    I did physics (edexcel) and I found it quite alright. They were some concepts that were slightly confusing but you can get through it just by asking your teacher (you MUST ask if in doubt or you will never get it). You have to be able to apply the theories you've learnt and the practical might be slightly challenging since you have to design it yourself. Personally, I hated kinematics because I was so bad at it and I got confused with the equations but it should be alright for you since you're doing further maths.

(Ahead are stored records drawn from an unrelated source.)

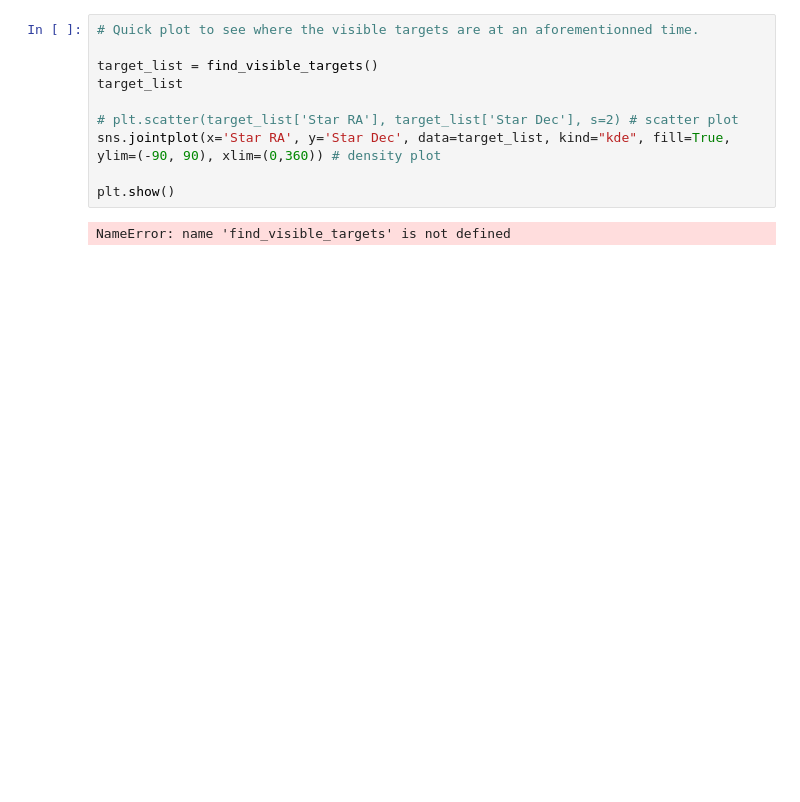
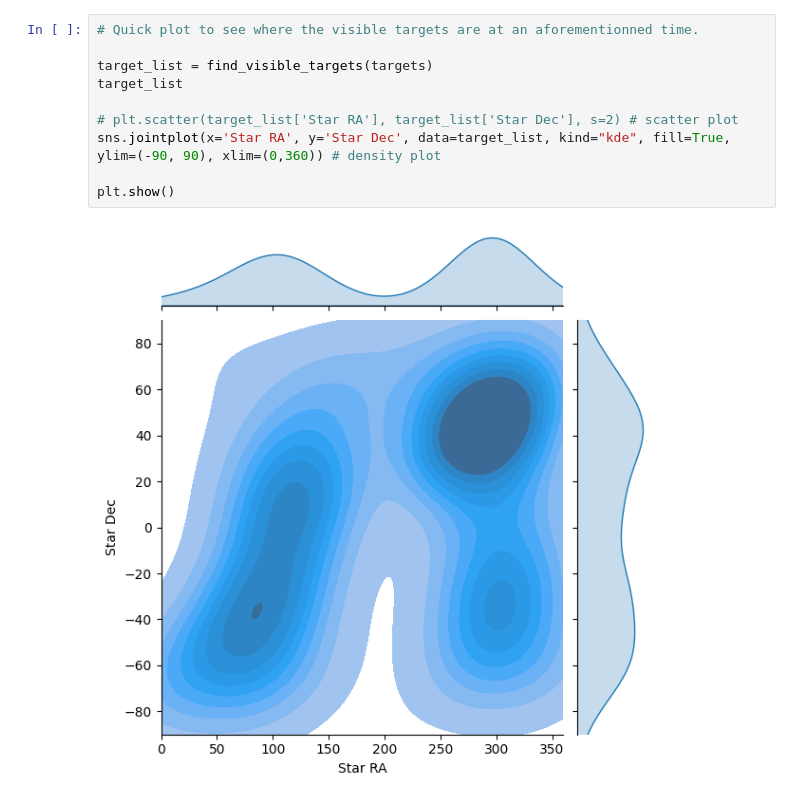
Before and after one commit to catlkx/Ariel-target-selection, a Jupyter notebook: SimpleScheduler.ipynb, the cells around one changed output. Drawn from its saved outputs; the diff is of its cells as text; blank space fills up the shorter version.

```diff
--- a/SimpleScheduler.ipynb
+++ b/SimpleScheduler.ipynb
@@ -116,12 +182,12 @@ plt.show()
 # %%
 # Quick plot to see where the visible targets are at an aforementionned time.
 
-target_list = find_visible_targets()
+target_list = find_visible_targets(targets)
 target_list
 
 # plt.scatter(target_list['Star RA'], target_list['Star Dec'], s=2) # scatter plot
 sns.jointplot(x='Star RA', y='Star Dec', data=target_list, kind="kde", fill=True, ylim=(-90, 90), xlim=(0,360)) # density plot
 
 plt.show()
 # %% [output]
-NameError: name 'find_visible_targets' is not defined
+[figure, added]
```
Also changed, not shown: parts of 15 cells of this notebook, 3 other files.
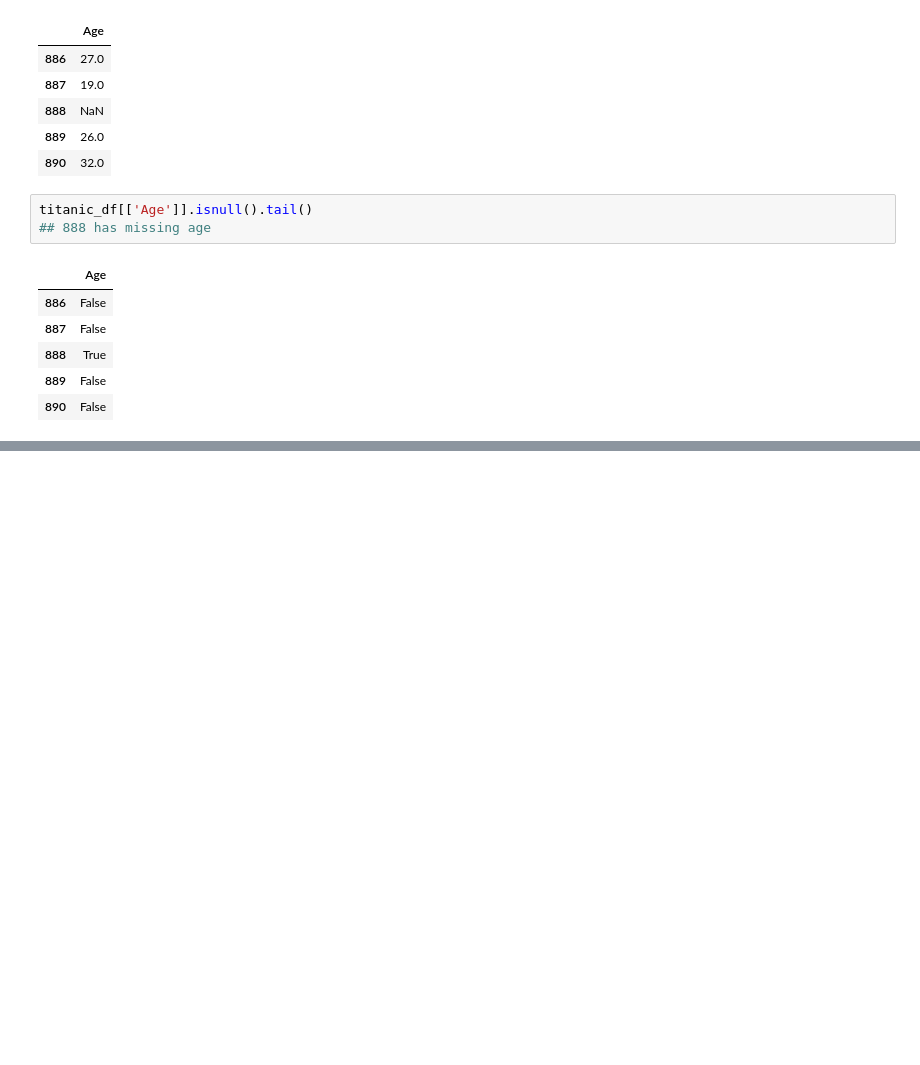
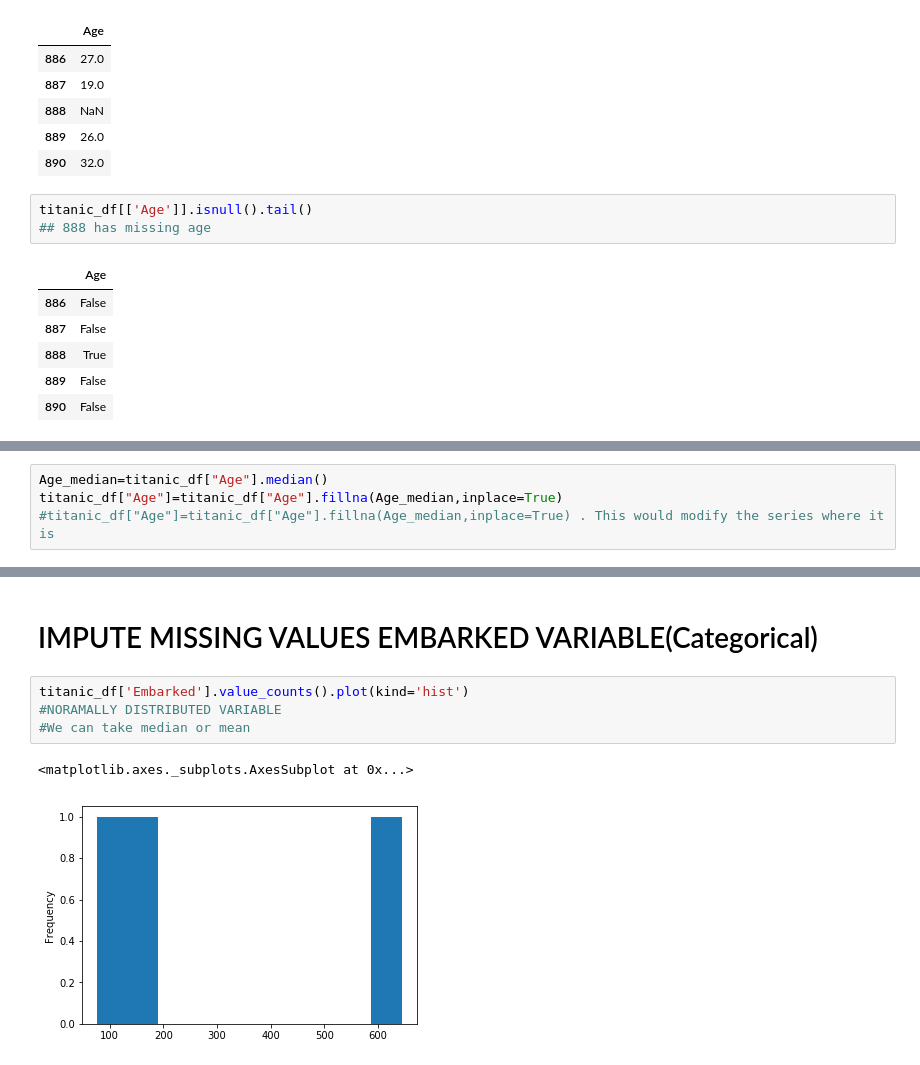
Before and after one commit to PRkudupu/Titanic-ML-Disaster, a Jupyter notebook: Survival.ipynb, the cells around one changed output, grey strips where cells are left out. Saved outputs shown, nothing was run; the diff lists cells and outputs as text; blank space fills up the shorter version.

Commit message:
Finished imputed dataset

```diff
--- a/Survival.ipynb
+++ b/Survival.ipynb
@@ -351,0 +353,4 @@ titanic_df[['Age']].isnull().tail()
+# %%
+Age_median=titanic_df["Age"].median()
+titanic_df["Age"]=titanic_df["Age"].fillna(Age_median,inplace=True)
+#titanic_df["Age"]=titanic_df["Age"].fillna(Age_median,inplace=True) . This would modify the series where it is
@@ -351,0 +366,9 @@ titanic_df[['Age']].isnull().tail()
+# %% [markdown]
+# IMPUTE MISSING VALUES EMBARKED VARIABLE(Categorical)
+# %%
+titanic_df['Embarked'].value_counts().plot(kind='hist')
+#NORAMALLY DISTRIBUTED VARIABLE
+#We can take median or mean
+# %% [output]
+<matplotlib.axes._subplots.AxesSubplot at 0x...>
+[figure, added]
```
Also changed, not shown: parts of 10 cells of this notebook.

Difficulty level (10 being the most difficult): AS - 4/10, A2 - 7 or 8/10 -- I think you can actually score more easily in physics because of the grade boundaries (it's almost always easier to score in the second unit ie unit 2 and unit 5). A2 is more difficult but a lot more interesting.

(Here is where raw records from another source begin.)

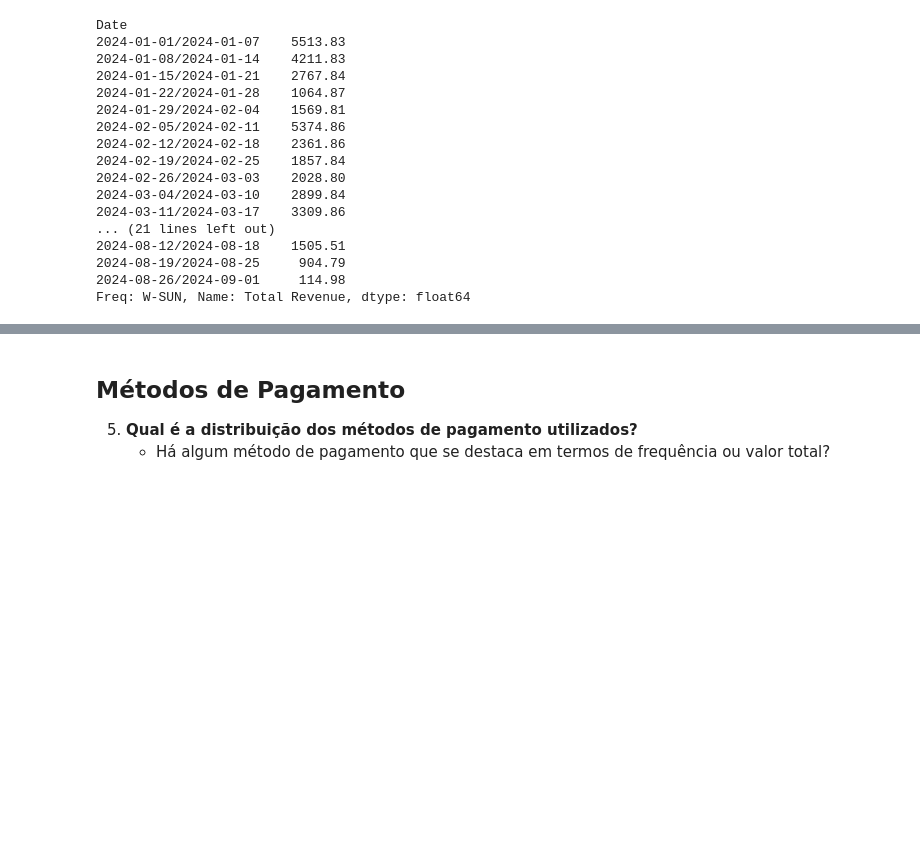
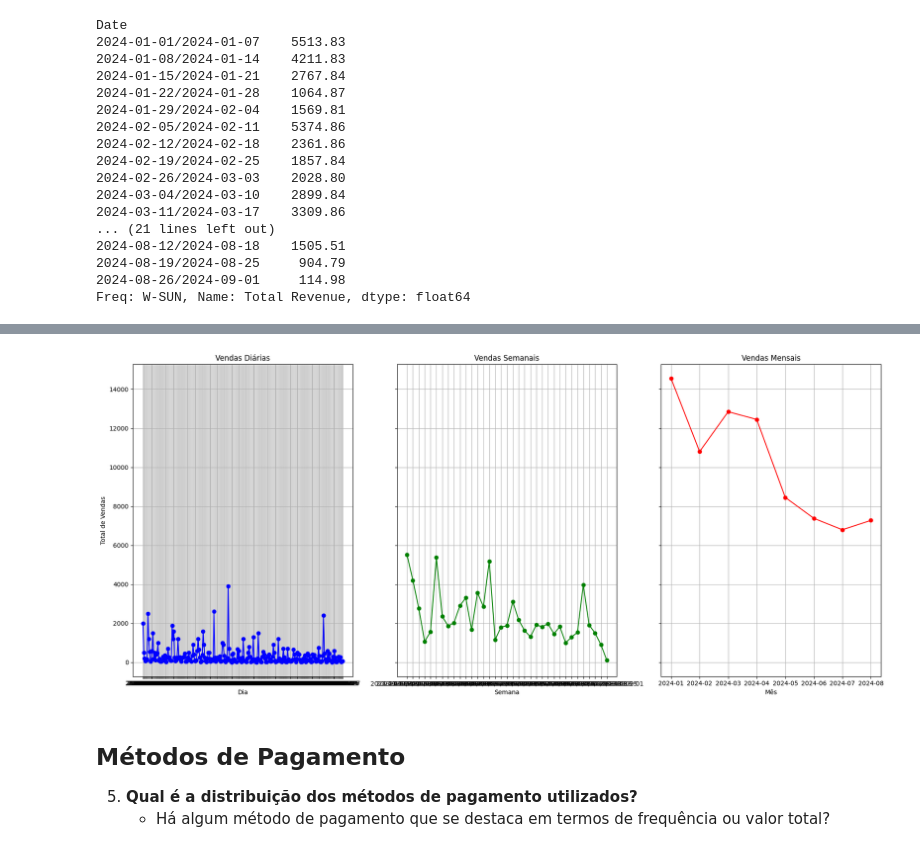
Before and after one commit to tadokatocommm/sales_data, a Jupyter notebook: script2.ipynb, the cells around one changed output, grey strips where cells are left out. Cells and saved outputs as stored; diff of their text form; code cells hidden in the pictures; blank space fills up the shorter version.

```diff
--- a/script2.ipynb
+++ b/script2.ipynb
@@ -175,3 +340,30 @@ plt.show()
+# %%
+vendas_diarias.index = vendas_diarias.index.astype(str)
+vendas_semanais.index = vendas_semanais.index.astype(str)
+vendas_mensais.index = vendas_mensais.index.astype(str)
+
+fig, axes = plt.subplots(1, 3, figsize=(18, 8), sharey=True)
+
+axes[0].plot(vendas_diarias.index, vendas_diarias.values, marker='o', color='blue')
+axes[0].set_xlabel('Dia')
+axes[0].set_ylabel('Total de Vendas')
+axes[0].set_title('Vendas Diárias')
+axes[0].grid(True)
+
+axes[1].plot(vendas_semanais.index, vendas_semanais.values, marker='o', color='green')
+axes[1].set_xlabel('Semana')
+axes[1].set_title('Vendas Semanais')
+axes[1].grid(True)
+
+axes[2].plot(vendas_mensais.index, vendas_mensais.values, marker='o', color='red')
+axes[2].set_xlabel('Mês')
+axes[2].set_title('Vendas Mensais')
+axes[2].grid(True)
+
+plt.tight_layout()
+plt.show()
+# %% [output]
+[figure, added]
 # %% [markdown]
 ## Métodos de Pagamento
 5. **Qual é a distribuição dos métodos de pagamento utilizados?**
```
Also changed, not shown: parts of 32 cells of this notebook.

    Physics is completely irrelevant to the course I chose but I really enjoyed it and I don't regret choosing it because it's so interesting (I loved the astrophysics and nuclear physics bit
    )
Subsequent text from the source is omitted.